The north Antrim coast is a stunning collection of impressive geology and sandy beaches, but the highlight has to be the extraordinary basalt columns of the Giant’s Causeway that juts out into the crashing North Atlantic. Wrap up against the spray and shoot the waves as they dance over the jagged formations, but be very careful on stormy days.

Jurassic Coast, Dorset and Devon

The magnificent cliffs along the Dorset and East Devon seashore has become a playground for the landscape photographer as the World Heritage Coast offers a mass of spectacular heights, rock formations and segmented cliff faces. A popular target is the limestone arch, Durdle Door, which is close to Lulworth in Dorset. However, try to avoid peak holiday times in the summer, as the crowds make an image clear of people almost impossible to achieve. Take a wide lens and a tripod to include the sweeping beach, and on a clear night aim skywards for some added astro-drama.

Mount St Michaels, Cornwall

An extraordinary place, Saint Michael’s Mount is a mound cast away in the sea, housing an ancient castle, a church and a tiny village. At high tide, it becomes an island and when the waters recede a cobbled causeway appears. It’s tempting to zoom in, but take a wider view to include the expanse of sea and wonderful skies at both sunrise and sunset. Before you set off, check the tides to see when the causeway will be uncovered.

Take your time and be independent

The flying visitor and the tour bus passenger rarely have time to soak up a view or appreciate a scene, but the landscape photographer can dwell, indulge and create memories that last forever. You don’t need an expensive camera, just a clean lens and a steady hand.

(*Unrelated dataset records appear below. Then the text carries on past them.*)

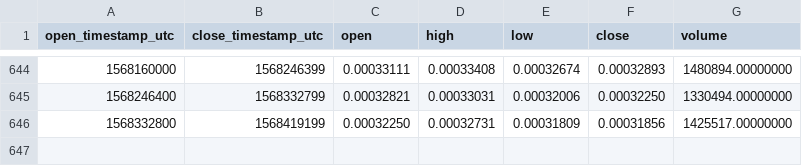
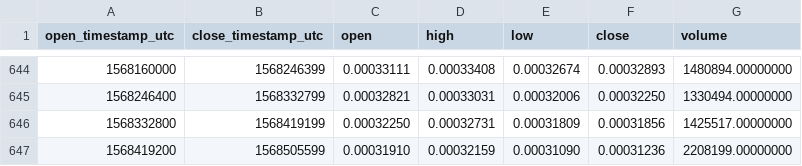
Before and after one commit to cryptobigbro/binance-XLMETH, a CSV file: binance-XLMETH-1d.csv, drawn as a sheet; only a part is shown, gaps mark what is left out; the diff names each change by its address in the sheet, - before the commit and + after, or states it on an @@ line.

Commit message:
Update OHLCV data.

```diff
--- a/binance-XLMETH-1d.csv
+++ b/binance-XLMETH-1d.csv
+row 647: 1568419200 | 1568505599 | 0.00031910 | 0.00032159 | 0.00031090 | 0.00031236 | 2208199.00000000
```
Also changed, not shown: 1 other file.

The serious photographer will have tripods, lenses, filters and all sorts to transport, but the secret is to have the space and the freedom to get there in comfort and to stay admiring that view for as long as you want.